_PROBLEM DESCRIPTION_. Find every line in the data that contains the word "Router". Return each of those lines.

_DATASET EXTRACT_.

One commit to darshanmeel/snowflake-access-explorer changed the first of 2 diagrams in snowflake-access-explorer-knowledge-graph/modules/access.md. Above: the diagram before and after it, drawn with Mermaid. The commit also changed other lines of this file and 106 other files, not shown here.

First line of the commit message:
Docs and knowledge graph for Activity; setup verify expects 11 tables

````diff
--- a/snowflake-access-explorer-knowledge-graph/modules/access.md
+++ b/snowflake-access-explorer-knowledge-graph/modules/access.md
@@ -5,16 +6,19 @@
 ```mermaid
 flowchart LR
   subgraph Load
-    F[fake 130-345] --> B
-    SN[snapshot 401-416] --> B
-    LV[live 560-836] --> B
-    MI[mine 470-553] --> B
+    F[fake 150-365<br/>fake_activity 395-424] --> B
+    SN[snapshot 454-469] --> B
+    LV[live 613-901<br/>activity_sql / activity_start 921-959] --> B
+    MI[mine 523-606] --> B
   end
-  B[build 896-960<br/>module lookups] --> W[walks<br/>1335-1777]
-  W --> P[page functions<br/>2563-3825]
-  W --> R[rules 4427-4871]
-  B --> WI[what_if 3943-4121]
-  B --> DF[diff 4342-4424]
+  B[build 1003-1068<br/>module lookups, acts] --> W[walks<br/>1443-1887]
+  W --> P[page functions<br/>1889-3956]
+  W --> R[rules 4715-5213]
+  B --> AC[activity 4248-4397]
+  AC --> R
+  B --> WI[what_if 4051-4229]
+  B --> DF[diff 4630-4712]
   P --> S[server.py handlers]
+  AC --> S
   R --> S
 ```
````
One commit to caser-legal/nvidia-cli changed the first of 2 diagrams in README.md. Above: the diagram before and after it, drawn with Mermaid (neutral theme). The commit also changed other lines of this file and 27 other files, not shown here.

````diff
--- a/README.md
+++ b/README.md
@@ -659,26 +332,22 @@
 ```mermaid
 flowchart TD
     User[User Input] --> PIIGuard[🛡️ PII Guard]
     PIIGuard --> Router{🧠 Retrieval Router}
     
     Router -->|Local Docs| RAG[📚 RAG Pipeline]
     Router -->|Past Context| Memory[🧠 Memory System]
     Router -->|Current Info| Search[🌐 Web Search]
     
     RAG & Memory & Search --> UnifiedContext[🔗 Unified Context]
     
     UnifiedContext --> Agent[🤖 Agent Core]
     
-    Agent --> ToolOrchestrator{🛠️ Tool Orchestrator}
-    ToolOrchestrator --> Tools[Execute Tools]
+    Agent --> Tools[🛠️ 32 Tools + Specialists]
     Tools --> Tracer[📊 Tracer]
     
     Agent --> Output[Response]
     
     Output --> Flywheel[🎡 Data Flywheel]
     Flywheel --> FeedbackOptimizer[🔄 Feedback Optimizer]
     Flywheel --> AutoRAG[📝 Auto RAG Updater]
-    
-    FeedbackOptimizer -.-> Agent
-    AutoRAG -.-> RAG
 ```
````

_PROBLEM SOLUTION_.
     PIIGuard --> Router{🧠 Retrieval Router}
     Router -->|Local Docs| RAG[📚 RAG Pipeline]
     Router -->|Past Context| Memory[🧠 Memory System]
     Router -->|Current Info| Search[🌐 Web Search]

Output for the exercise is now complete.